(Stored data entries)
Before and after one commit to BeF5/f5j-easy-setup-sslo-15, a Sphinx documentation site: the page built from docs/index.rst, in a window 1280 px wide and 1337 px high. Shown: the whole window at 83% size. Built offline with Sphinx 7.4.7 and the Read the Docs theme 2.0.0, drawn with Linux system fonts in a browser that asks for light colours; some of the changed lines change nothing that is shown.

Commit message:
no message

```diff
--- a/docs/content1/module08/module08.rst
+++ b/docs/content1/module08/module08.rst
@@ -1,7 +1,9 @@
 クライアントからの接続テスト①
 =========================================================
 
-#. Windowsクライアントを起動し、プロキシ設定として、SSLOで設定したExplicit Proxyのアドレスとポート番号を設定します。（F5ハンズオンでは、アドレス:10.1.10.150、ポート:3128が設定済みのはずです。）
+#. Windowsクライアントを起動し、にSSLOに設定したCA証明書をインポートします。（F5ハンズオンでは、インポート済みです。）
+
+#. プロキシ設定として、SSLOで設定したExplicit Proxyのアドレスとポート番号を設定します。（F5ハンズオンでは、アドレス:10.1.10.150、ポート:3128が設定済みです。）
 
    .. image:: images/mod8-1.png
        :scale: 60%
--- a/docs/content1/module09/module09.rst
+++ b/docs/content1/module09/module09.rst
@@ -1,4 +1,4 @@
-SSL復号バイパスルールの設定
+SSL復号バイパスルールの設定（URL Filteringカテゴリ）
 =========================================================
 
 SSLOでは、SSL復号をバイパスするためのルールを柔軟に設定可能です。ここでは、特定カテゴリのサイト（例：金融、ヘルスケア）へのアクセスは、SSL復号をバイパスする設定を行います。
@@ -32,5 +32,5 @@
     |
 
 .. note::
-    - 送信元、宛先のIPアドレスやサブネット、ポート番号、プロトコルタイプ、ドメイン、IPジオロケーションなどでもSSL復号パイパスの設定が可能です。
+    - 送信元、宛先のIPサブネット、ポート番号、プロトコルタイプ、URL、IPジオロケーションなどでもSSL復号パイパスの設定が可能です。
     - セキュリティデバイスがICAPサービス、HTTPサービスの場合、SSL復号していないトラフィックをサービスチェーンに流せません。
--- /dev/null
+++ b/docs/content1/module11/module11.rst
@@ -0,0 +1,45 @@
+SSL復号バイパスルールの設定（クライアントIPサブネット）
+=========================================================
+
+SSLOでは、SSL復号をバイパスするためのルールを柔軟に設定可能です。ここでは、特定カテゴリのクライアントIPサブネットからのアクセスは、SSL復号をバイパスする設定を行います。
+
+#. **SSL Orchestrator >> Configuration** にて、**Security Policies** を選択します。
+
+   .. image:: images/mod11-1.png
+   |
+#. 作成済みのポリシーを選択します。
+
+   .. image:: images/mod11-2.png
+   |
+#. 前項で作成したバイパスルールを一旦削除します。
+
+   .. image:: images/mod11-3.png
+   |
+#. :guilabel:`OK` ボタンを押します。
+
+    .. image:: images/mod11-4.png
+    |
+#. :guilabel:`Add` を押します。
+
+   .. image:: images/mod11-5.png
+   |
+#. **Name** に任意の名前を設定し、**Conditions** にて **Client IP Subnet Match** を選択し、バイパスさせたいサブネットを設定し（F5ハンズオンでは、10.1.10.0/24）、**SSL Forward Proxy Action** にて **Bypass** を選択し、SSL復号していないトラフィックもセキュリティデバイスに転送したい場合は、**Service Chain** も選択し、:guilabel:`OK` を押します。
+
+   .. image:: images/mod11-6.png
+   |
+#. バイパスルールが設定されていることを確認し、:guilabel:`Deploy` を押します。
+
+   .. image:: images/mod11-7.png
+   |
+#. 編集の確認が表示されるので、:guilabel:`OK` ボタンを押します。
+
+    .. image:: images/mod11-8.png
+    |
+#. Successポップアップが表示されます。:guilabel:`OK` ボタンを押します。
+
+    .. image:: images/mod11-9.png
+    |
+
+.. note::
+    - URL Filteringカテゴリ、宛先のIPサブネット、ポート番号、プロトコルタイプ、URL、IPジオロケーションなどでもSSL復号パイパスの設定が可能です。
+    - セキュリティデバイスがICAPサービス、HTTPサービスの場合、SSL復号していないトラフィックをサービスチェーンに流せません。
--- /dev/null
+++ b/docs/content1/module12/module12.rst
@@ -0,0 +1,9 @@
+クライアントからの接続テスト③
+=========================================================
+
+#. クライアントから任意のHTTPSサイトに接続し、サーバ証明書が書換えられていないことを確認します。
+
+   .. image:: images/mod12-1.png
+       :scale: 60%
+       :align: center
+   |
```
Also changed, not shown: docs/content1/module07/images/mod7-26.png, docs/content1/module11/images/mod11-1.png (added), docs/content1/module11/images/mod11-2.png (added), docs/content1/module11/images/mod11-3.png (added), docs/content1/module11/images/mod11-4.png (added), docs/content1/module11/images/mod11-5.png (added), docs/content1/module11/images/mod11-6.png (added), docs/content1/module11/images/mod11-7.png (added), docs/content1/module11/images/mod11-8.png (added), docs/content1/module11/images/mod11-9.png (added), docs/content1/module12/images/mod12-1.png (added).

---

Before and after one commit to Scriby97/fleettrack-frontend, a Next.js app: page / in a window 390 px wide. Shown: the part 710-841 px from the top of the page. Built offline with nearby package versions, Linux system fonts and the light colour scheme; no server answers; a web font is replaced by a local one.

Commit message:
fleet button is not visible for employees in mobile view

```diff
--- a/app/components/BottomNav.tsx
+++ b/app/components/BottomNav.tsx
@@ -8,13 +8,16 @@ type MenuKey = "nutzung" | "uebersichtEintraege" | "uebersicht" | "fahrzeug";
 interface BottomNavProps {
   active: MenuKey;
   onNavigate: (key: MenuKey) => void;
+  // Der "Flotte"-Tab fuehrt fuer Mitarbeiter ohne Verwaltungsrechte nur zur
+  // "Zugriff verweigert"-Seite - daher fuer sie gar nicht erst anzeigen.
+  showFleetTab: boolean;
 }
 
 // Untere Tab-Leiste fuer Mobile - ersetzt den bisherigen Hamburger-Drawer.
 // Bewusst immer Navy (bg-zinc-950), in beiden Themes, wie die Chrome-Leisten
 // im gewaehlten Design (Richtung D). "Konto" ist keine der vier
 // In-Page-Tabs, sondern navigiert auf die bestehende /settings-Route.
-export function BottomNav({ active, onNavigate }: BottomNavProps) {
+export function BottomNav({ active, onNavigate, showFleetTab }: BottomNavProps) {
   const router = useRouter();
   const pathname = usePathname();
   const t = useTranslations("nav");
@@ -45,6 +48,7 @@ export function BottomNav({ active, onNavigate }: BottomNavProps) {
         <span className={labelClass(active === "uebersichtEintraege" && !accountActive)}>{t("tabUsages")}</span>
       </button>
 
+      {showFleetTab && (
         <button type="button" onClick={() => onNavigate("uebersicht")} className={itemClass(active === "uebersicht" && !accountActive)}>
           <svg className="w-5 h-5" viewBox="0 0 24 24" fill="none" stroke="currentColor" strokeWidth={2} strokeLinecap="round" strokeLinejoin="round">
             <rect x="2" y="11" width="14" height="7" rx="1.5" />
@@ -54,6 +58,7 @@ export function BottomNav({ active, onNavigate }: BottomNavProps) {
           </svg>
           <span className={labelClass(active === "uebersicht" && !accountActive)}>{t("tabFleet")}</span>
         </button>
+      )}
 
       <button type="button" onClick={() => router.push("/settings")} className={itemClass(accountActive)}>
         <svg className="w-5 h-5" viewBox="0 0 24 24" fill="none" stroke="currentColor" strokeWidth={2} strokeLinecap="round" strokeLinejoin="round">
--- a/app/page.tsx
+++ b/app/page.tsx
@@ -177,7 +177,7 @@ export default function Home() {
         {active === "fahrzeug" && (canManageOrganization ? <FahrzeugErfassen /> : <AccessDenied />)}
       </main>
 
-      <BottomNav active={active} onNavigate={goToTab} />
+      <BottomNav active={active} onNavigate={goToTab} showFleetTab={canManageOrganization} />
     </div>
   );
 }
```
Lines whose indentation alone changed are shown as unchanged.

* * *

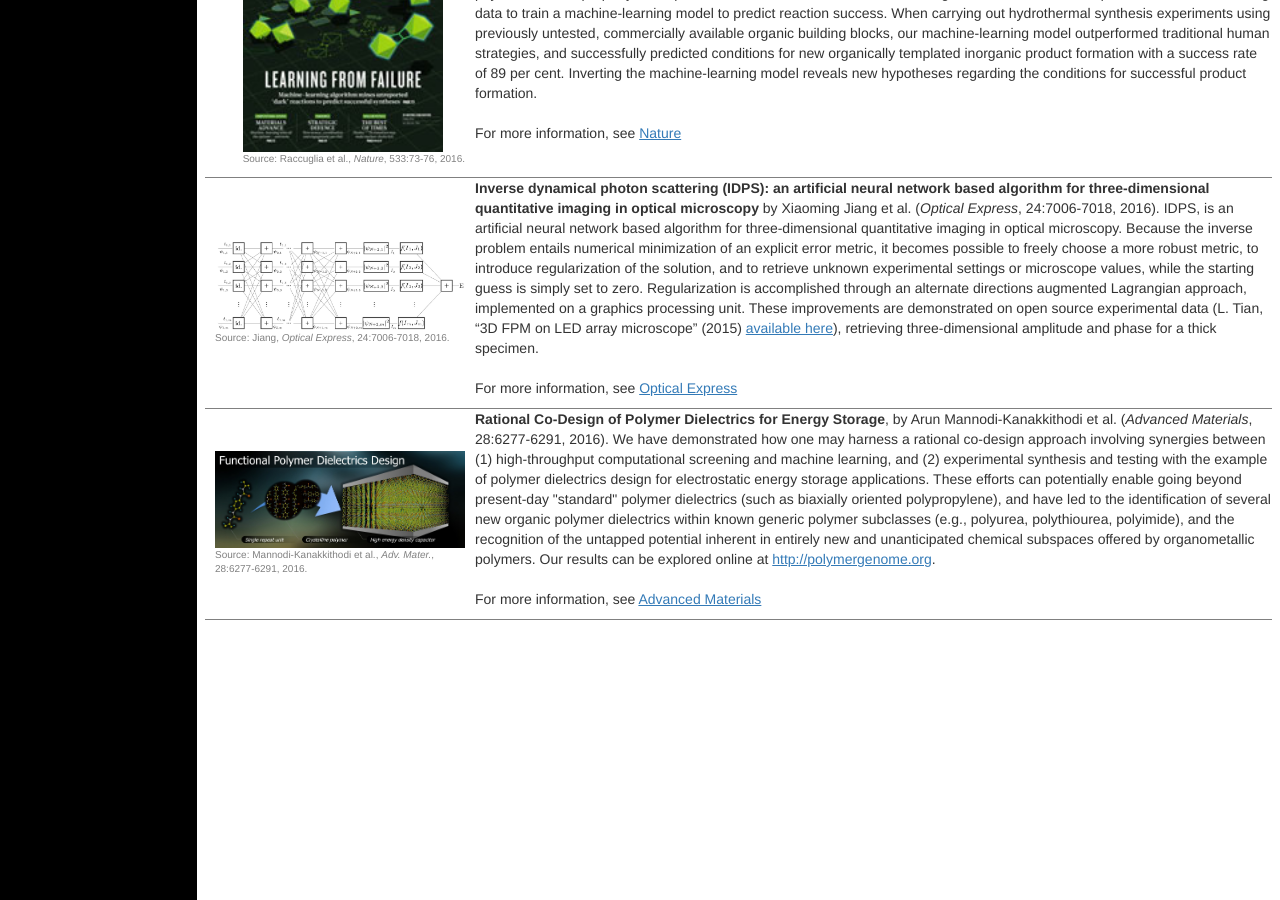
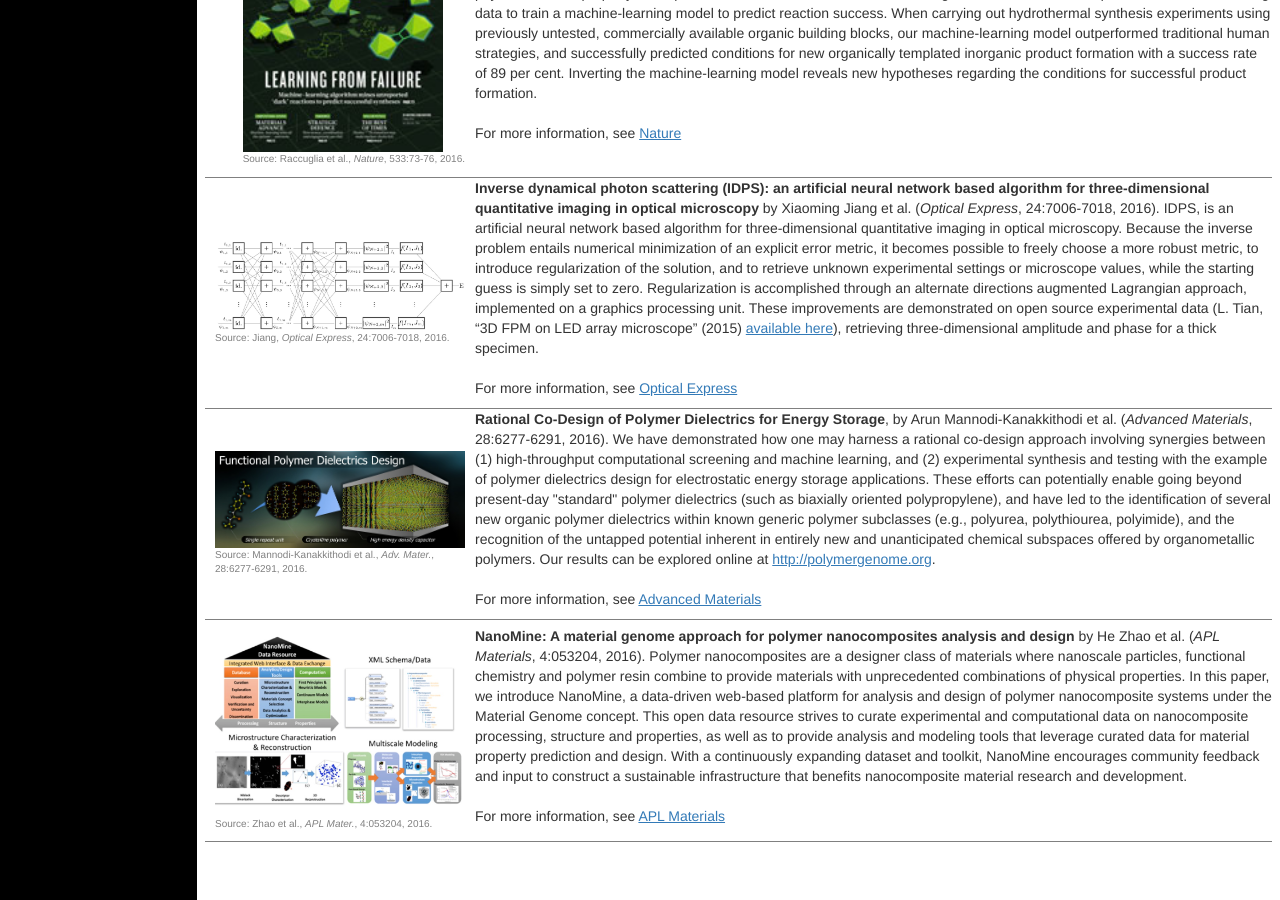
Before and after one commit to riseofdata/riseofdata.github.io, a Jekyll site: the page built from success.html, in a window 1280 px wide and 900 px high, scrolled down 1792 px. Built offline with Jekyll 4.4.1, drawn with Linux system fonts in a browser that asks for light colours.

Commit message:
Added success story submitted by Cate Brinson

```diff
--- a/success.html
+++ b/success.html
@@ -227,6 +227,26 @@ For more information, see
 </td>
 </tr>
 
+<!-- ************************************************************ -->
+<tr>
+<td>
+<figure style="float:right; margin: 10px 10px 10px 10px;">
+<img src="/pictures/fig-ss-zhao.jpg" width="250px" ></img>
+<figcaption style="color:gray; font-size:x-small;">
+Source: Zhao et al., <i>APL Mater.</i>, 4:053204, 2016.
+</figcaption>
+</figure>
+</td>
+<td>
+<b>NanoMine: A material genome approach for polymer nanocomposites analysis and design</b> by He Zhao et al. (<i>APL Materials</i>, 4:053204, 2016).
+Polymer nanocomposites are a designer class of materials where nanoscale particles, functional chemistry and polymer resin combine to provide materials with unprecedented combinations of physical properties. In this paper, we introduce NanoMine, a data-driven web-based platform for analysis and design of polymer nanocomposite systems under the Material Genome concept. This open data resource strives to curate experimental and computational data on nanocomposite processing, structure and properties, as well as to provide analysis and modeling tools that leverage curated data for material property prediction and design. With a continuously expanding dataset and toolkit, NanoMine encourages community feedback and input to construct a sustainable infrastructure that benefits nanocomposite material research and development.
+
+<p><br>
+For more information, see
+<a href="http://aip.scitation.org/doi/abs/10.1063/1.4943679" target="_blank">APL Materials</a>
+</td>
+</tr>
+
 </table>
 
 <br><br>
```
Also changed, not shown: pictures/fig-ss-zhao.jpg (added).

▶ _YOUR ASSIGNMENT_: Each line in the data that holds the string "button" should be found and copied.

▶ _OUTPUT BELOW_:
fleet button is not visible for employees in mobile view
       </button>
         <button type="button" onClick={() => onNavigate("uebersicht")} className={itemClass(active === "uebersicht" && !accountActive)}>
         </button>
       <button type="button" onClick={() => router.push("/settings")} className={itemClass(accountActive)}>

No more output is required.